Artificial Intelligence and Defamation
As the popularity of Artificial Intelligence (“AI”) continues to rise, when it comes to defamation we need to ask ourselves, “who is responsible for the publication of material and what are the risks involved”?
Defamation law is a complex area of law, and the inception of AI models including ChatGPT and Bing Chat and their mainstream use have raised many legal questions that are rapidly emerging.
However, before we address the early impact of AI on defamation law within Australia, we must first define defamation.
What is Defamation?
Defamation is broadly defined as the publication of false and damaging statements about an individual (and sometimes corporations) that causes significant harm to their reputation.
The various legal remedies for defamation are damages for non-economic loss (reputational damage), economic loss for loss of future earnings, and in some cases, an interlocutory or interim injunction to for the removal of the defamatory material and an order to prevent further publications.
Below we examine a number of Australian and international cases that have raised significant questions involving AI and the dissemination of false information with potentially defamatory outcomes.
Professor Jonathan Turley
In April 2023, Jonathan Turley, Professor of Public Law at George Washington University, discovered that ChatGPT had falsely reported that he had been accused of sexual harassment in a 2018 Washington Post article. 
ChatGPT was asked to cite “five examples” of “sexual harassment” by U.S. law professors with “quotes from relevant newspaper articles” to support it.
According to Professor Turley, “five professors came up, three of those stories were clearly false, including my own”. 
In this instance, ChatGPT had concocted a Washington Post story, and fabricated a quote, which falsely accused Professor Turley of sexual harassment and something he has categorically denied. There were a number of inaccuracies rendering the accusation false. These included references to:
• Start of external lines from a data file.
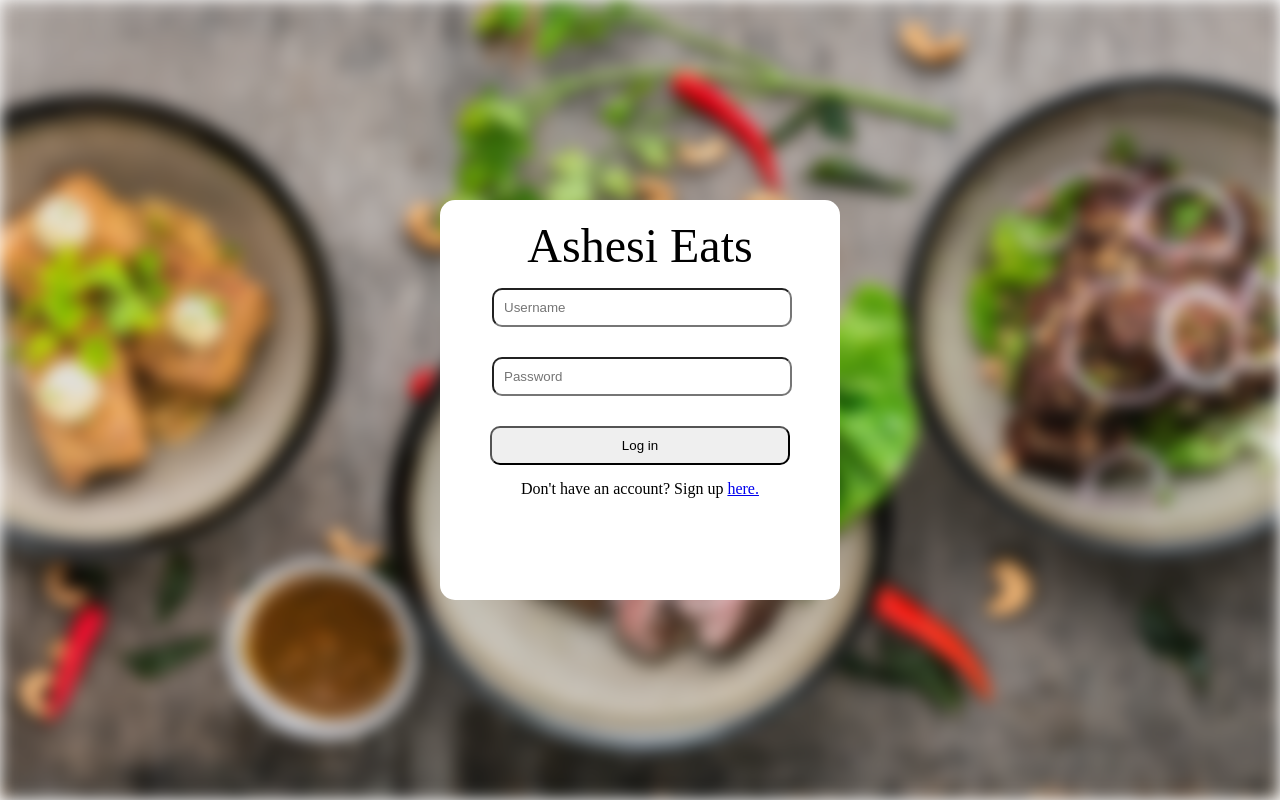
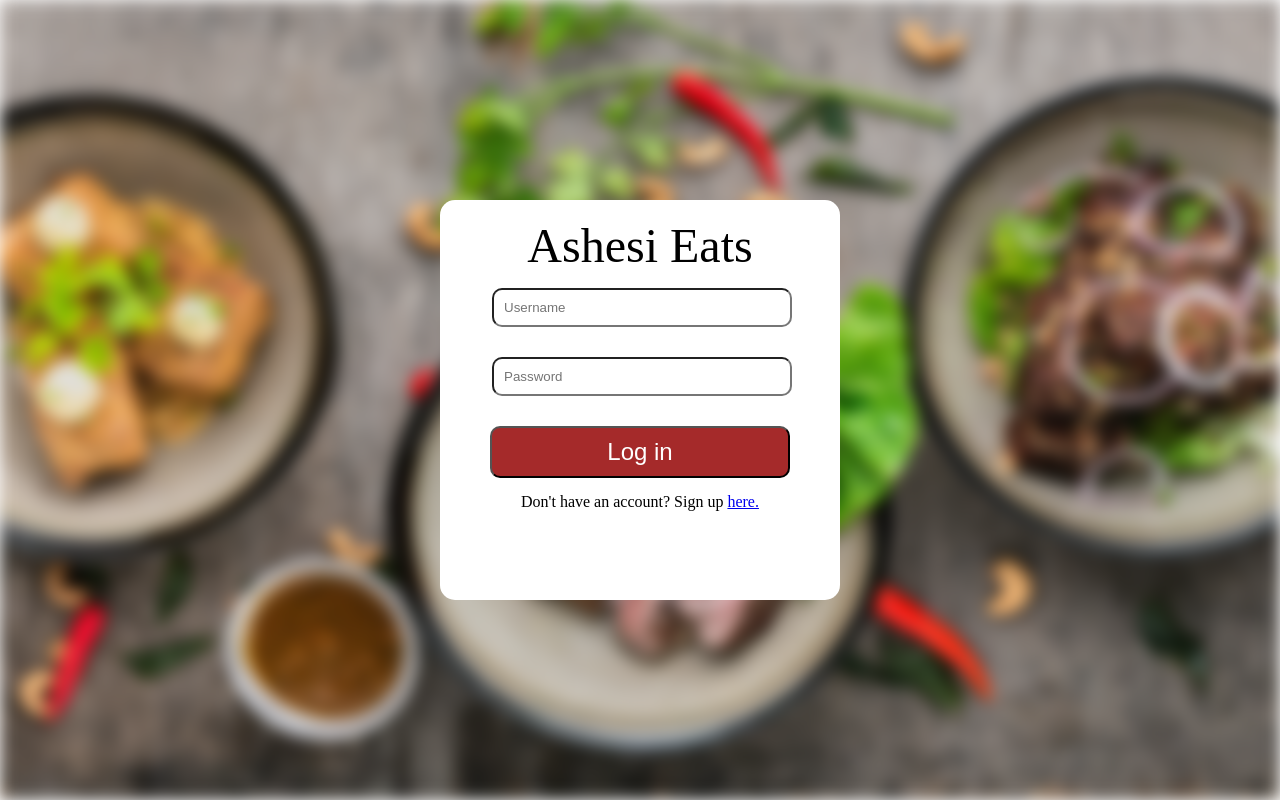
Before and after one commit to Akwasi123/AshesiEats-Software-Engineering-Project, a PHP site: page / in a window 1280 px wide. Run offline with PHP 8.4, Linux system fonts and the light colour scheme.

Commit message:
updates to index.css

```diff
--- a/assets/css/index.css
+++ b/assets/css/index.css
@@ -62,7 +62,7 @@ body{
     padding: 15px;
 }
 
-input[type="button"]{
+.field .button{
     background-color: brown;
     color: white;
     font-size: 1.5rem;
--- a/assets/js/validation.js
+++ b/assets/js/validation.js
@@ -1,3 +1,4 @@
+
 function valid(){
     var Name=document.getElementById("Name");
     var Email=document.getElementById("Email");
@@ -34,3 +35,5 @@ function valid(){
         return true;
     }
 }
+
+addEventListener()
--- a/index.php
+++ b/index.php
@@ -32,7 +32,7 @@
             </div>
 
             <div class="field">
-                <input type="submit" name="Login" value="Log in">
+                <input type="submit" name="Login" value="Log in" class="button">
             </div>
         </form>
 
--- a/signup.php
+++ b/signup.php
@@ -42,7 +42,7 @@
             </div>
 
             <div class="field">
-            <input type="submit" name="submit" value="Create account">
+            <input type="submit" name="submit" value="Create account" class="button">
             </div>
         </form>
 
```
- the wrong law school;
- a trip to Alaska that had never occurred; and
- a false allegation of sexual harassment.
Brian Hood, Mayor of Hepburn Shire, VIC
In this matter, ChatGPT published material falsely claiming that Hepburn Shire Mayor, Brian Hood, had served time in prison for bribery.
Mr Hood was the whistle blower in a corruption scandal involving a company partly owned by the Reserve Bank of Australia. Several people were charged, but Mr Hood was not charged.
In spite of this, an article was generated by ChatGPT, which falsely accused Mr Hood of being jailed for bribing foreign officials to win currency printing contracts.
Following the publication of the article, Mr Hood threatened to commence defamation proceedings against Open AI (owner of ChatGPT). This would mark the first defamation lawsuit against the automated service. 
What are the consequences of AI for defamation law in Australia?
The main question that needs to be addressed, is whether the law recognises the liability of AI models that publish defamatory material.
At this point in time, opinions on this topic remain mixed.
Associate Professor Jason Bosland, Director of the Media and Communications Law Research Network at the University of Melbourne is quoted as saying:
“The prospects of successfully suing [them] are very slim, almost zero, and that’s because the claimant might be able to obtain a judgment in their favour against OpenAI in a local court, but it would need to be enforced in the US”. 
It is possible that AI companies could add disclaimers to their products to avoid liability. That liability would then pass on to users, who could then be pursued for spreading false and defamatory claims despite being aware that AI models do not always produce accurate information.
However, at this stage, the issues are still up for debate and we encourage our clients and readers to closely monitor any developments on this important and evolving issue.
If you have been defamed or have had an allegation of defamation made against you, contact Grace Brophy on (02) 8226 7320 and / or Daniel O’Brien on (02) 9291 7185 for a free initial consultation to discuss your legal options.